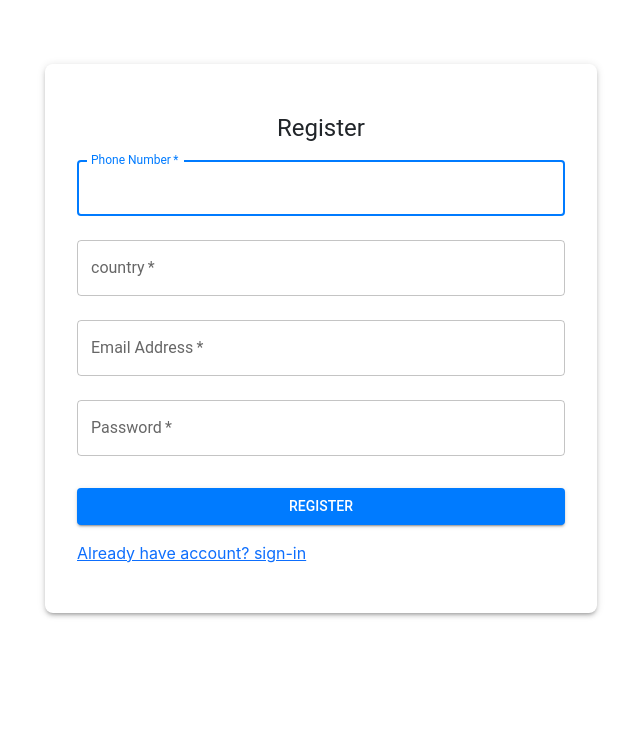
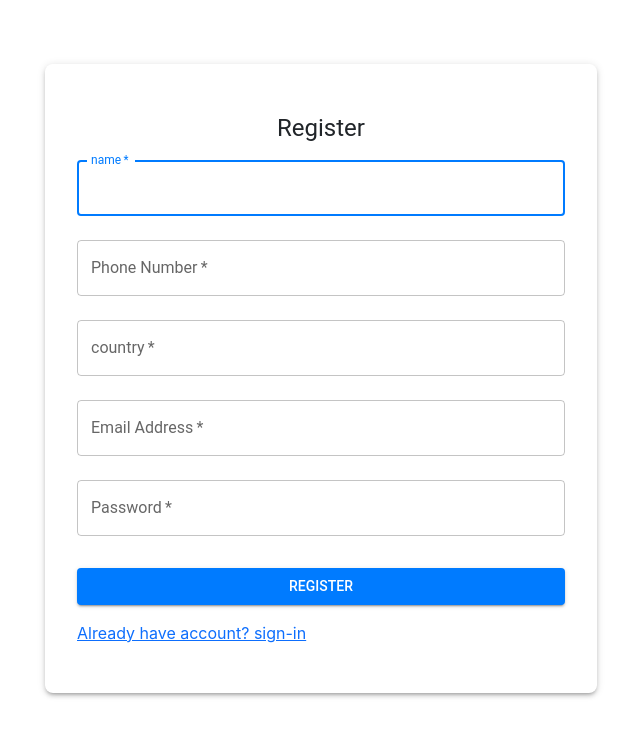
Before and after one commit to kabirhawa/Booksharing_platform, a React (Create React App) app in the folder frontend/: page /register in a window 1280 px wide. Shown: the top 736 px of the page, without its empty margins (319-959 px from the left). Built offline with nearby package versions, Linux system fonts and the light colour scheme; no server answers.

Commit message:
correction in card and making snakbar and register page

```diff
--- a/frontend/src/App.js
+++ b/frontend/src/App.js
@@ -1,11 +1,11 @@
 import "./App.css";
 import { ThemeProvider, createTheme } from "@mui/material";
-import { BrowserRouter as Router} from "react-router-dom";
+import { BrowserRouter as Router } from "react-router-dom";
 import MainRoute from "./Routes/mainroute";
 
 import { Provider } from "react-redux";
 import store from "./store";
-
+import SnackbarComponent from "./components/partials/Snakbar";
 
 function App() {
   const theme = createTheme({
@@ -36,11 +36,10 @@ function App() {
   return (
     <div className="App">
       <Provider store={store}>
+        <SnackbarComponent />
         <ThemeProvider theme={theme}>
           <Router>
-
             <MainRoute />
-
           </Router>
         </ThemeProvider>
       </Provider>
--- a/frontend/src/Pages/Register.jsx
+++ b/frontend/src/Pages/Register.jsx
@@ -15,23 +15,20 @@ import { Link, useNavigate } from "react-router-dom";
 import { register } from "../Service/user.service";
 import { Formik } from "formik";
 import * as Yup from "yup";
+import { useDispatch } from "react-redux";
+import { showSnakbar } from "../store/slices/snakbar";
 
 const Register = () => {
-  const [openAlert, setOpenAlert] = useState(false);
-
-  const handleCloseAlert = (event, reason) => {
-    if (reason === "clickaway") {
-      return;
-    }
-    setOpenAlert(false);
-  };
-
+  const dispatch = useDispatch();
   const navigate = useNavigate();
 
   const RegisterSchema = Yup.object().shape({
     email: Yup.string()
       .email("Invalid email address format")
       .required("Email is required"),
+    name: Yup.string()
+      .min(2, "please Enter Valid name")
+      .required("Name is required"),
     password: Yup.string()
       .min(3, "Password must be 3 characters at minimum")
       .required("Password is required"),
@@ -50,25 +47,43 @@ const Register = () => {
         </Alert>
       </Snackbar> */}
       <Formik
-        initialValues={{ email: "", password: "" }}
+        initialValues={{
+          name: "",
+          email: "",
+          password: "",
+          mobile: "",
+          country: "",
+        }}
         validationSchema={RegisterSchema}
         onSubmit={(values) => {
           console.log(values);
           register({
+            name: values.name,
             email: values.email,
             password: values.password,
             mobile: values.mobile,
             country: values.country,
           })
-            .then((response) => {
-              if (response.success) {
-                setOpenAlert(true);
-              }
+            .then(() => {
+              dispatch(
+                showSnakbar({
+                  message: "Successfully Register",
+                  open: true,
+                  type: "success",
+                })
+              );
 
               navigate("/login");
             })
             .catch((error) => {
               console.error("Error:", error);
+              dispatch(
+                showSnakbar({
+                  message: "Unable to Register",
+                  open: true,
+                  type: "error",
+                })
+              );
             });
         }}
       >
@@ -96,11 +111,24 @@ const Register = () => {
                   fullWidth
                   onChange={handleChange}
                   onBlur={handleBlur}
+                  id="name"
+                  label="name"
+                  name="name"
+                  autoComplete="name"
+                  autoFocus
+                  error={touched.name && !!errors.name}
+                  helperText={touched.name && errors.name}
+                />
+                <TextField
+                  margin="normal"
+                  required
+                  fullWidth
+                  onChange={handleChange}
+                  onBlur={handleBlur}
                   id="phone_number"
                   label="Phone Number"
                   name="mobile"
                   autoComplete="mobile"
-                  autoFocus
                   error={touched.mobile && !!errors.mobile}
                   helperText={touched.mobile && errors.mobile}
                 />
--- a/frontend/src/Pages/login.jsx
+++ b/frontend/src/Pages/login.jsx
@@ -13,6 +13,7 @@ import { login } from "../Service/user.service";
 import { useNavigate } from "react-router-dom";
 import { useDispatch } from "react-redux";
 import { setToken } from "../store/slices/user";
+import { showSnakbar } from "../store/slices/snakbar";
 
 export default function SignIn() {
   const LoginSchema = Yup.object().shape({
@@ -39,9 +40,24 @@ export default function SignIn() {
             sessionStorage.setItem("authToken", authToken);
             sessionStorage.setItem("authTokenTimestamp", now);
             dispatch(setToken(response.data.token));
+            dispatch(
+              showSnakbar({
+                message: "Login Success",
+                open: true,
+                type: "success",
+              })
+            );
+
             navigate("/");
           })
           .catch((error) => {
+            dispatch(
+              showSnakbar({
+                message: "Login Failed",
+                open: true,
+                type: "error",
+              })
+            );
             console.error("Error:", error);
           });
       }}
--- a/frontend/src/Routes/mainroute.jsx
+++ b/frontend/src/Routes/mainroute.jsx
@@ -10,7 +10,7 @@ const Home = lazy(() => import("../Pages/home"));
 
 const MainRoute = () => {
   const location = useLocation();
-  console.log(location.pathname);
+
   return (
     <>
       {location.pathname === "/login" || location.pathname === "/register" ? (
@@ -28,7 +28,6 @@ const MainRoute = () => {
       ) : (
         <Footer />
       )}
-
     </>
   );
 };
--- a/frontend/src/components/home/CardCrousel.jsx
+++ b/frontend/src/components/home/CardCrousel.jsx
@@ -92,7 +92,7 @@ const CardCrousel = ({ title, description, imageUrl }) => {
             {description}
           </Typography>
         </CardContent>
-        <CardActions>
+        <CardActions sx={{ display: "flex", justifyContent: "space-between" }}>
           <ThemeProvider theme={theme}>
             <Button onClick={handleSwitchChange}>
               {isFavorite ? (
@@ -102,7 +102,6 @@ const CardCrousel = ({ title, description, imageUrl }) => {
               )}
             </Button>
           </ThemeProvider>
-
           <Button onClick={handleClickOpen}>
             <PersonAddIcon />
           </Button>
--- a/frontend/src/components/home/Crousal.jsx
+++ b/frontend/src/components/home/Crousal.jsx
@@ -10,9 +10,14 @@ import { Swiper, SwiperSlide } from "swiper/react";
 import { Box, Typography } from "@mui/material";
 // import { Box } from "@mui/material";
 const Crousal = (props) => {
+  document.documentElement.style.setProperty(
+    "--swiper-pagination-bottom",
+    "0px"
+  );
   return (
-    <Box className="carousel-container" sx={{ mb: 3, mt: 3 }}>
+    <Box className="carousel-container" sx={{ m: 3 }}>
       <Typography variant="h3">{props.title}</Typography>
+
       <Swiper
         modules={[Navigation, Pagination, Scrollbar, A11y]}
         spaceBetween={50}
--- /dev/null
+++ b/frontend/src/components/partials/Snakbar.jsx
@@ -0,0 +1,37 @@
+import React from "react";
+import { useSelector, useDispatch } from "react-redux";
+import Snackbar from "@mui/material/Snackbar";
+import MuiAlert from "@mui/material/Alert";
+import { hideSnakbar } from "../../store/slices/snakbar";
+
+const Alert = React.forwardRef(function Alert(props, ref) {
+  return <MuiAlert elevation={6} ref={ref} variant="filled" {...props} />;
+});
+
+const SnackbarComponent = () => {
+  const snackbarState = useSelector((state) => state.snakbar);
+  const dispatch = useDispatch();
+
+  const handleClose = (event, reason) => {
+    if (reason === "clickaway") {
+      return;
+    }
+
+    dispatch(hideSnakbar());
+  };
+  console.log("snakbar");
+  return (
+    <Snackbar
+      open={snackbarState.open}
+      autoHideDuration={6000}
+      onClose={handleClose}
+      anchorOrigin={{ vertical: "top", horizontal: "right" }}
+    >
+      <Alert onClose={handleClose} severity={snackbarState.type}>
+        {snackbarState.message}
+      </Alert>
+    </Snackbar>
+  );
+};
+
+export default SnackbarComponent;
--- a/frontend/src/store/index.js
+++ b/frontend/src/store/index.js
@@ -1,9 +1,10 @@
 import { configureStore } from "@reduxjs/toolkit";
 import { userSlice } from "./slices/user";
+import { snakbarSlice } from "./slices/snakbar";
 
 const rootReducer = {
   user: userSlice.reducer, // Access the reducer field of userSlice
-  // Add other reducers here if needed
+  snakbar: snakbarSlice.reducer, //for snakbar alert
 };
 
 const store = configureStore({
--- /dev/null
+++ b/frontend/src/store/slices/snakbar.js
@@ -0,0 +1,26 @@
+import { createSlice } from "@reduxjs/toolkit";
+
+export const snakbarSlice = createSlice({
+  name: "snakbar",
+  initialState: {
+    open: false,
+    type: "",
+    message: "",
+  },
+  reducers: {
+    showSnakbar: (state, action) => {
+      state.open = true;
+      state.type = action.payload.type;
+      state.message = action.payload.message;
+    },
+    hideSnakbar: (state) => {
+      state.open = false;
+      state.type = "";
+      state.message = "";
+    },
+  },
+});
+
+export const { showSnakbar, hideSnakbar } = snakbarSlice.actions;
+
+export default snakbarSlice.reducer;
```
...
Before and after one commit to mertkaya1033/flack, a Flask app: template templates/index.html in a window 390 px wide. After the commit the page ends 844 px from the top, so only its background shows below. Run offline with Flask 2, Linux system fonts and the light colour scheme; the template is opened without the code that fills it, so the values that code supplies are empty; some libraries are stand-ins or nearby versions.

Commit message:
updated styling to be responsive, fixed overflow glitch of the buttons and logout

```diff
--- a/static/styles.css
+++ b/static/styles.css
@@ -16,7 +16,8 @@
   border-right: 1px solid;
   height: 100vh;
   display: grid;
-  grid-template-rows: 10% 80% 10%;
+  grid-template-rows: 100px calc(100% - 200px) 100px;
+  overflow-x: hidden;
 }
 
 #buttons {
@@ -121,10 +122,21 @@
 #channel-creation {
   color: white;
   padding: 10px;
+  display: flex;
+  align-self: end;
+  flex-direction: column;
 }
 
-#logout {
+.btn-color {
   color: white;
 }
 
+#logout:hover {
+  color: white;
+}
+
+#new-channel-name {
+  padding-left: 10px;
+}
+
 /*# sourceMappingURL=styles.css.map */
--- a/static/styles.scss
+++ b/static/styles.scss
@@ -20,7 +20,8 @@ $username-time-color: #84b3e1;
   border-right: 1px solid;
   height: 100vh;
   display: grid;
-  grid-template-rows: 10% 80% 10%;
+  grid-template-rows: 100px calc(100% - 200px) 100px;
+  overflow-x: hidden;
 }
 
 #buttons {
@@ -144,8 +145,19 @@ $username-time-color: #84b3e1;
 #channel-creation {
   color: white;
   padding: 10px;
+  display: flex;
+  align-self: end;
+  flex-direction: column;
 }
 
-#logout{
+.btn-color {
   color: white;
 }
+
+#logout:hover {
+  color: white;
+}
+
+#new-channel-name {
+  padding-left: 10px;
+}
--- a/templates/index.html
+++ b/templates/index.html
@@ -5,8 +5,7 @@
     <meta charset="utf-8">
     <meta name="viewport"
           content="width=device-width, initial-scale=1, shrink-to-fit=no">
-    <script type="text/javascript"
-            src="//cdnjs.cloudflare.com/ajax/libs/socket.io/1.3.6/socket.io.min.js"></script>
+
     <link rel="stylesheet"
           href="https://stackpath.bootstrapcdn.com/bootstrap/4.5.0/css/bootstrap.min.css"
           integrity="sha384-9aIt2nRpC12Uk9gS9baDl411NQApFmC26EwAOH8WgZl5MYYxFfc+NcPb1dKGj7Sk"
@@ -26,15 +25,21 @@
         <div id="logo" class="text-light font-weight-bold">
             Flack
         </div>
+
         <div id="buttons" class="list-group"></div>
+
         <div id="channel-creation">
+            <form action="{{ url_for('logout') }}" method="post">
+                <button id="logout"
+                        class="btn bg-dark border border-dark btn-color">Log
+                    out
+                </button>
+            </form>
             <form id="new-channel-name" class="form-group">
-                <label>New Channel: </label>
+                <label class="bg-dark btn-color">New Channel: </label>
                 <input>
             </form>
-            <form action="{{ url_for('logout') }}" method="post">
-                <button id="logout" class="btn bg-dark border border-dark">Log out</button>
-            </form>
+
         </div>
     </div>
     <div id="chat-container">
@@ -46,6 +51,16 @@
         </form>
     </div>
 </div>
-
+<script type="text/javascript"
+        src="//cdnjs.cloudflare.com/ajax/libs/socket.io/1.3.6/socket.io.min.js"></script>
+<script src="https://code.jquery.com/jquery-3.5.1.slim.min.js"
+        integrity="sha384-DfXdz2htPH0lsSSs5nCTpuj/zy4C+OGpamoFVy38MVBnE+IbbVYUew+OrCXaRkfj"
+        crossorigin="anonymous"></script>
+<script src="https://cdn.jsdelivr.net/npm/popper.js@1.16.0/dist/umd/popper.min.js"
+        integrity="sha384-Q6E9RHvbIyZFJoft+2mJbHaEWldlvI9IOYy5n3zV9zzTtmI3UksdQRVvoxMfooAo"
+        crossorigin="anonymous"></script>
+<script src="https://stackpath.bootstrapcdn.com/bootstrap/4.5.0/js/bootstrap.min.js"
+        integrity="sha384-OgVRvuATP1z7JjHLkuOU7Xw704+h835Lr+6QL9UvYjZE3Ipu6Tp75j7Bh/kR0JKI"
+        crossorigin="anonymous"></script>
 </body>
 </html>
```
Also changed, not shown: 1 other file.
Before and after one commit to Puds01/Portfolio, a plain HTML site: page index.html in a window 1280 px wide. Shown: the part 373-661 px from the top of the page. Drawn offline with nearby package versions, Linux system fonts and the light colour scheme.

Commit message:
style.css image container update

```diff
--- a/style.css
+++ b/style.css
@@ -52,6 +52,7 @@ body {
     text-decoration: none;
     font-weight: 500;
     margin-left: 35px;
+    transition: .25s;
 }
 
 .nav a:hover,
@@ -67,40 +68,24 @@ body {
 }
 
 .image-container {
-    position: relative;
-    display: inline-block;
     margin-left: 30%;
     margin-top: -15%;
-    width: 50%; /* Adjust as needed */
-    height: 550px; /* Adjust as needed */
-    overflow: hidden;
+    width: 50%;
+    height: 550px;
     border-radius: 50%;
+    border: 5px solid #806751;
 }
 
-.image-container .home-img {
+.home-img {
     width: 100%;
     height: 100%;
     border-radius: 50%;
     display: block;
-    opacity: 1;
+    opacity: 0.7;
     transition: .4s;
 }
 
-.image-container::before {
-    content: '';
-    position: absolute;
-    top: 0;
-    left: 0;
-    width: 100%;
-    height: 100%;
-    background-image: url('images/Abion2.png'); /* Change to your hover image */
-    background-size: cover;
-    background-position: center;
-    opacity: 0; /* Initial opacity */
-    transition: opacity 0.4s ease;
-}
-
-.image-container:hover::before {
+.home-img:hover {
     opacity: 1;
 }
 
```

**Exercise requirements:** Among the lines above, find those carrying the word "colour" and copy them out.

**Task response:**
Before and after one commit to kabirhawa/Booksharing_platform, a React (Create React App) app in the folder frontend/: page /register in a window 1280 px wide. Shown: the top 736 px of the page, without its empty margins (319-959 px from the left). Built offline with nearby package versions, Linux system fonts and the light colour scheme; no server answers.
Before and after one commit to mertkaya1033/flack, a Flask app: template templates/index.html in a window 390 px wide. After the commit the page ends 844 px from the top, so only its background shows below. Run offline with Flask 2, Linux system fonts and the light colour scheme; the template is opened without the code that fills it, so the values that code supplies are empty; some libraries are stand-ins or nearby versions.
Before and after one commit to Puds01/Portfolio, a plain HTML site: page index.html in a window 1280 px wide. Shown: the part 373-661 px from the top of the page. Drawn offline with nearby package versions, Linux system fonts and the light colour scheme.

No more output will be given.